Frequently Asked Questions about Montessori

  1. What is the purpose of the Montessori school?

    The purpose of Montessori is to help children develop within themselves the foundation for a lifetime of creative learning, i.e. to develop the basic ideas, attitudes and skills essential for success in school and in life; a thirst for learning, favorable attitudes toward school, habits of concentration, of basic functional creativity and originality.

  2. Who was Maria Montessori?

    Maria Montessori was an Italian physician and educator and the first woman to receive a medical degree in Italy. Born in 1870, she developed a psychologically rooted system for educating children. She devoted her life to this work and was honored and respected throughout the world at the time of her death in 1952.
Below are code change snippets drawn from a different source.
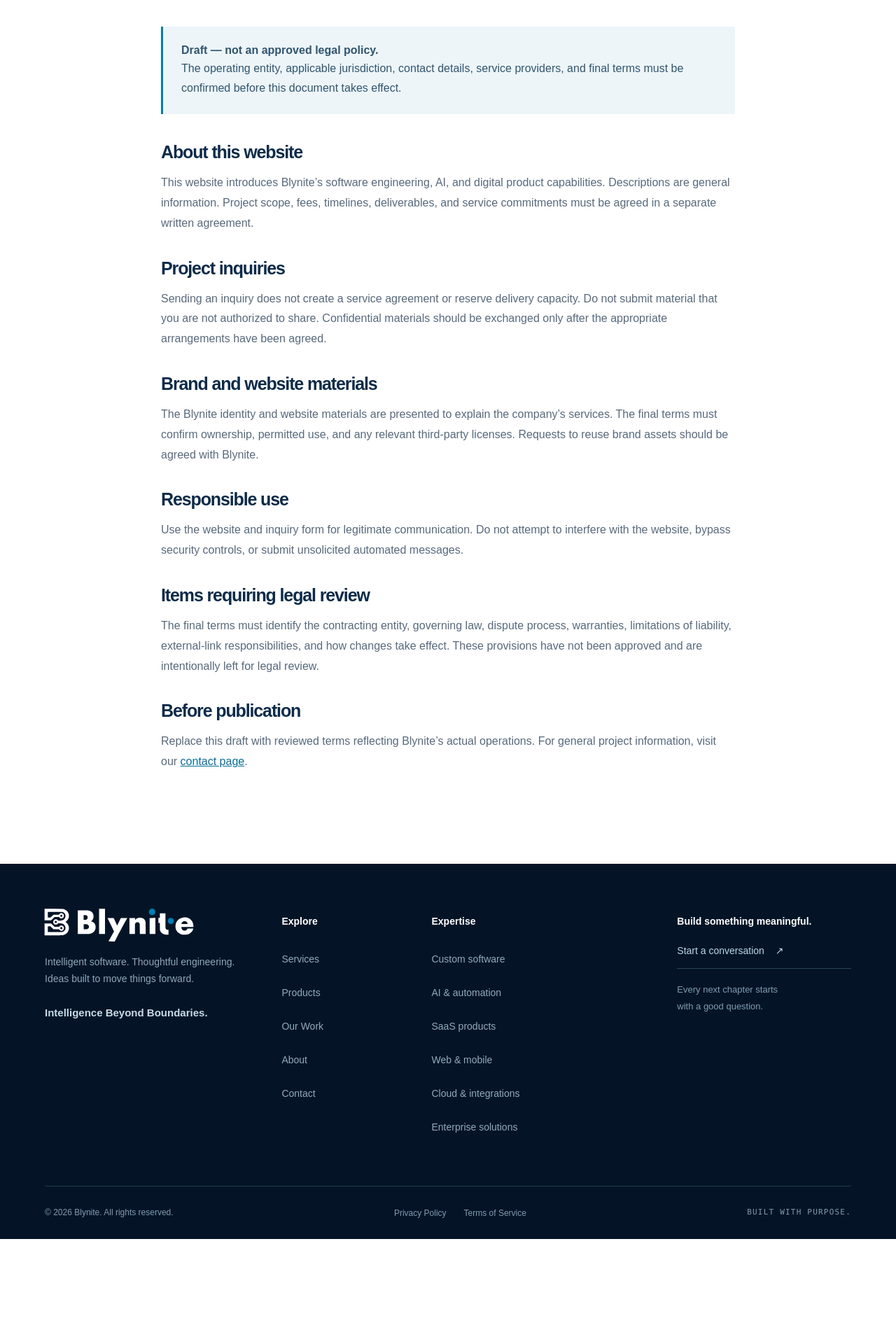
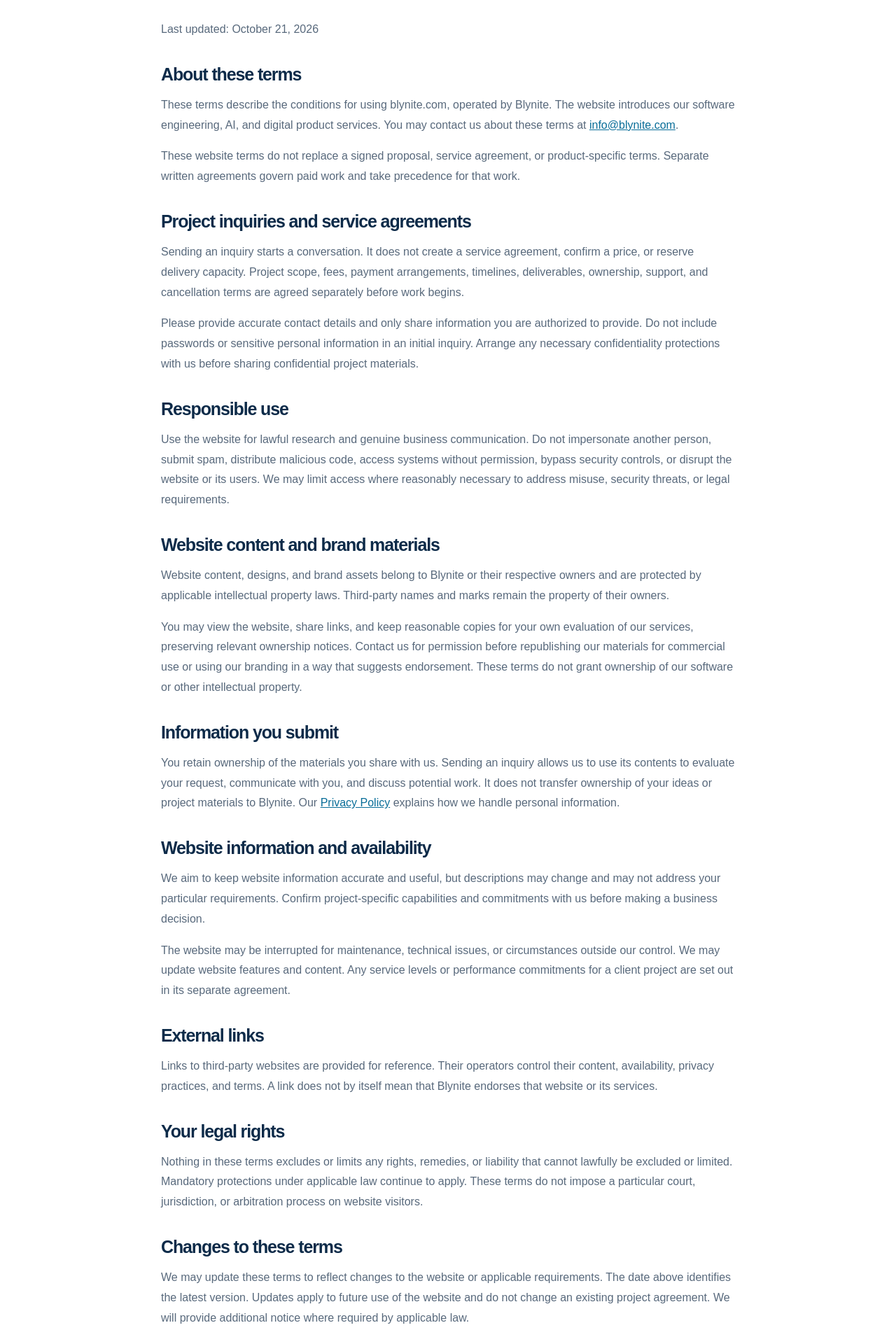
Before and after one commit to amirmustafamtp/blynite, a Next.js app: page /terms in a window 1280 px wide. Shown: the part 520-2440 px from the top of the page at 70% size. Before the commit the page ends 2290 px from the top, so only its background shows below. Built offline with nearby package versions, Linux system fonts and the light colour scheme.

Commit message:
Publish website terms and update search metadata

```diff
--- a/src/app/sitemap.ts
+++ b/src/app/sitemap.ts
@@ -5,6 +5,7 @@
 export default function sitemap(): MetadataRoute.Sitemap {
   return [
     "/privacy",
+    "/terms",
     ...navigation.map((item) => item.href),
     ...services.map((item) => `/services/${item.slug}`),
     ...publicProducts.map((item) => `/products/${item.slug}`),
--- a/src/app/terms/page.tsx
+++ b/src/app/terms/page.tsx
@@ -1,10 +1,9 @@
 import { LegalPage } from "@/components/legal-page";
 import { pageMetadata } from "@/lib/metadata";
 export const metadata = pageMetadata(
-  "Terms of Service — Draft",
-  "Blynite's draft terms of service, pending review before launch.",
+  "Terms of Service",
+  "Terms for using Blynite’s website, accessing its content, and submitting project inquiries.",
   "/terms",
-  true,
 );
 export default function Terms() {
   return <LegalPage type="terms" />;
--- a/src/components/legal-page.tsx
+++ b/src/components/legal-page.tsx
@@ -5,29 +5,18 @@
   return (
     <>
       <PageHero
-        eyebrow={privacy ? "Legal" : "Legal · Draft for review"}
+        eyebrow="Legal"
         title={privacy ? "Privacy Policy" : "Terms of Service"}
         description={
           privacy
             ? "How we handle personal information when you visit our website or contact Blynite."
-            : "This document is a working draft. It requires review and approval before the website launches publicly."
+            : "The terms for using Blynite’s website, exploring our services, and sending project inquiries."
         }
       />
       <article id="page-content" className="container narrow-content section">
-        {privacy ? (
-          <p>
-            Last updated: <time dateTime="2026-10-21">October 21, 2026</time>
-          </p>
-        ) : (
-          <div className="legal-draft">
-            <strong>Draft — not an approved legal policy.</strong>
-            <p>
-              The operating entity, applicable jurisdiction, contact details,
-              service providers, and final terms must be confirmed before this
-              document takes effect.
-            </p>
-          </div>
-        )}
+        <p>
+          Last updated: <time dateTime="2026-10-21">October 21, 2026</time>
+        </p>
         {privacy ? (
           <>
             <section className="legal-section">
@@ -168,63 +157,131 @@
         ) : (
           <>
             <section className="legal-section">
-              <h2>About this website</h2>
+              <h2>About these terms</h2>
               <p>
-                This website introduces Blynite’s software engineering, AI, and
-                digital product capabilities. Descriptions are general
-                information. Project scope, fees, timelines, deliverables, and
-                service commitments must be agreed in a separate written
-                agreement.
+                These terms describe the conditions for using blynite.com,
+                operated by Blynite. The website introduces our software
+                engineering, AI, and digital product services. You may contact
+                us about these terms at{" "}
+                <a href="mailto:info@blynite.com">info@blynite.com</a>.
+              </p>
+              <p>
+                These website terms do not replace a signed proposal, service
+                agreement, or product-specific terms. Separate written
+                agreements govern paid work and take precedence for that work.
               </p>
             </section>
             <section className="legal-section">
-              <h2>Project inquiries</h2>
+              <h2>Project inquiries and service agreements</h2>
               <p>
-                Sending an inquiry does not create a service agreement or
-                reserve delivery capacity. Do not submit material that you are
-                not authorized to share. Confidential materials should be
-                exchanged only after the appropriate arrangements have been
-                agreed.
+                Sending an inquiry starts a conversation. It does not create a
+                service agreement, confirm a price, or reserve delivery
+                capacity. Project scope, fees, payment arrangements, timelines,
+                deliverables, ownership, support, and cancellation terms are
+                agreed separately before work begins.
               </p>
-            </section>
-            <section className="legal-section">
-              <h2>Brand and website materials</h2>
               <p>
-                The Blynite identity and website materials are presented to
-                explain the company’s services. The final terms must confirm
-                ownership, permitted use, and any relevant third-party licenses.
-                Requests to reuse brand assets should be agreed with Blynite.
+                Please provide accurate contact details and only share
+                information you are authorized to provide. Do not include
+                passwords or sensitive personal information in an initial
+                inquiry. Arrange any necessary confidentiality protections with
+                us before sharing confidential project materials.
               </p>
             </section>
             <section className="legal-section">
               <h2>Responsible use</h2>
               <p>
-                Use the website and inquiry form for legitimate communication.
-                Do not attempt to interfere with the website, bypass security
-                controls, or submit unsolicited automated messages.
+                Use the website for lawful research and genuine business
+                communication. Do not impersonate another person, submit spam,
+                distribute malicious code, access systems without permission,
+                bypass security controls, or disrupt the website or its users.
+                We may limit access where reasonably necessary to address
+                misuse, security threats, or legal requirements.
               </p>
             </section>
             <section className="legal-section">
-              <h2>Items requiring legal review</h2>
+              <h2>Website content and brand materials</h2>
               <p>
-                The final terms must identify the contracting entity, governing
-                law, dispute process, warranties, limitations of liability,
-                external-link responsibilities, and how changes take effect.
-                These provisions have not been approved and are intentionally
-                left for legal review.
+                Website content, designs, and brand assets belong to Blynite or
+                their respective owners and are protected by applicable
+                intellectual property laws. Third-party names and marks remain
+                the property of their owners.
+              </p>
+              <p>
+                You may view the website, share links, and keep reasonable
+                copies for your own evaluation of our services, preserving
+                relevant ownership notices. Contact us for permission before
+                republishing our materials for commercial use or using our
+                branding in a way that suggests endorsement. These terms do not
+                grant ownership of our software or other intellectual property.
+              </p>
+            </section>
+            <section className="legal-section">
+              <h2>Information you submit</h2>
+              <p>
+                You retain ownership of the materials you share with us. Sending
+                an inquiry allows us to use its contents to evaluate your
+                request, communicate with you, and discuss potential work. It
+                does not transfer ownership of your ideas or project materials
+                to Blynite. Our <Link href="/privacy">Privacy Policy</Link>{" "}
+                explains how we handle personal information.
+              </p>
+            </section>
+            <section className="legal-section">
+              <h2>Website information and availability</h2>
+              <p>
+                We aim to keep website information accurate and useful, but
+                descriptions may change and may not address your particular
+                requirements. Confirm project-specific capabilities and
+                commitments with us before making a business decision.
+              </p>
+              <p>
+                The website may be interrupted for maintenance, technical
+                issues, or circumstances outside our control. We may update
+                website features and content. Any service levels or performance
+                commitments for a client project are set out in its separate
+                agreement.
+              </p>
+            </section>
+            <section className="legal-section">
+              <h2>External links</h2>
+              <p>
+                Links to third-party websites are provided for reference. Their
+                operators control their content, availability, privacy
+                practices, and terms. A link does not by itself mean that
+                Blynite endorses that website or its services.
+              </p>
+            </section>
+            <section className="legal-section">
+              <h2>Your legal rights</h2>
+              <p>
+                Nothing in these terms excludes or limits any rights, remedies,
+                or liability that cannot lawfully be excluded or limited.
+                Mandatory protections under applicable law continue to apply.
+                These terms do not impose a particular court, jurisdiction, or
+                arbitration process on website visitors.
+              </p>
+            </section>
+            <section className="legal-section">
+              <h2>Changes to these terms</h2>
+              <p>
+                We may update these terms to reflect changes to the website or
+                applicable requirements. The date above identifies the latest
+                version. Updates apply to future use of the website and do not
+                change an existing project agreement. We will provide additional
+                notice where required by applicable law.
+              </p>
+            </section>
+            <section className="legal-section">
+              <h2>Questions or concerns</h2>
+              <p>
+                Email <a href="mailto:info@blynite.com">info@blynite.com</a>{" "}
+                with questions about these terms or concerns about the website
+                so we can work toward a resolution. For a new project, visit our
+                <Link href="/contact"> contact page</Link>.
               </p>
             </section>
           </>
-        )}
-        {!privacy && (
-          <section className="legal-section">
-            <h2>Before publication</h2>
-            <p>
-              Replace this draft with reviewed terms reflecting Blynite’s actual
-              operations. For general project information, visit our{" "}
-              <Link href="/contact">contact page</Link>.
-            </p>
-          </section>
         )}
       </article>
     </>
```
Also changed, not shown: 2 other files (tests, documents, lock files or other folders).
  3. Why did she develop her special teaching method?

    Feeling that the young child has more potential for self learning than most educators realized, she began to develop this potential through a sensorial approach, (teaching the young child through his natural interest in exploring the world through his senses.

  4. What are "Sensitive Periods?"

    Senitive periods are Montessori's name for age periods when the child shows unusual capabilities in acquiring particular skills, The sensitive period for acquiring a sense of order is between 2 1/2 to 3 1/2 years of age for the average child. For precise movement and coordination, 2 1/2 to 4, which leads to reading and numbers at age 4 to 5.

  5. What is the Montessori method?

    The Montessori method is an approach to education which emphasizes the potential of the young child (under age five), and which attempts to develop by means of a prepared environment, utilizing specially trained teachers and uniquely designed learning materials and apparatus having an inherent appeal to the pre-school age child.

  6. What is the Montessori concept of discipline?

    Discipline is the prerequisite condition for learning. Montessori discipline is an "inner discipline", an inner control, which the child develops over his/her own behavior through working with the Montessori materials. Dr. Montessori noted that many so-called undisciplined children were frustrated due to the lack of proper stimulation and inadequate opportunity to achieve, She noted that they became happier and self-controlled after a period of time in a Montessori class in which they experienced challenging tasks absorbing their energies and resulting in a sense of achievement.

  7. At what age should a child enter Montessori?

    Age 2 1/2 to 3 years old,

  8. What happens to children who transfer from a Montessori to a public or parochial school?

    It is usually recommended that an Achievement Test be given so as to assure proper placement of the children. After leaving the Montessori environment, the children may go directly to first grade. If they transfer at age 6 to 10 years old, they sometimes are advanced one year. Older children are much more suitable for transfer because many schools now make provisions for advanced pupils in higher grades. Much depends on the school, however, and each situation should be evaluated separately. Montessori children are quite adaptable since they have learned to work on their own without constant supervision.

  9. How large are Montessori classes?

    The ideal size of a Montessori class is 20. It is important that there not be too few pupils in a class; the teacher's job is not to "teach" in the usual sense, but to encourage the child to "learn how to learn."

  10. Is the child free to do what he chooses in the classroom?

    The child is free to move about the classroom to talk to other children, to work with any equipment whose purpose he/she understands, or to ask the teacher to introduce new material to him/her. S/he is not free to disturb other children at work or to abuse the equipment that is so important to his/her development.

  11. What does the teacher do?

    The teacher works with individual children, introduces materials, and gives guidance where needed. One of the primary tasks is careful observation of each child to determine their needs and to gain the knowledge the teacher needs in preparing the environment to aid the child's growth.

  12. What does Montessori do for the child?

    The goals of Montessori for children are several: it encourages self-discipline, self-knowledge, independence, and enthusiasm for learning an organized approach to problem-solving and academic skills.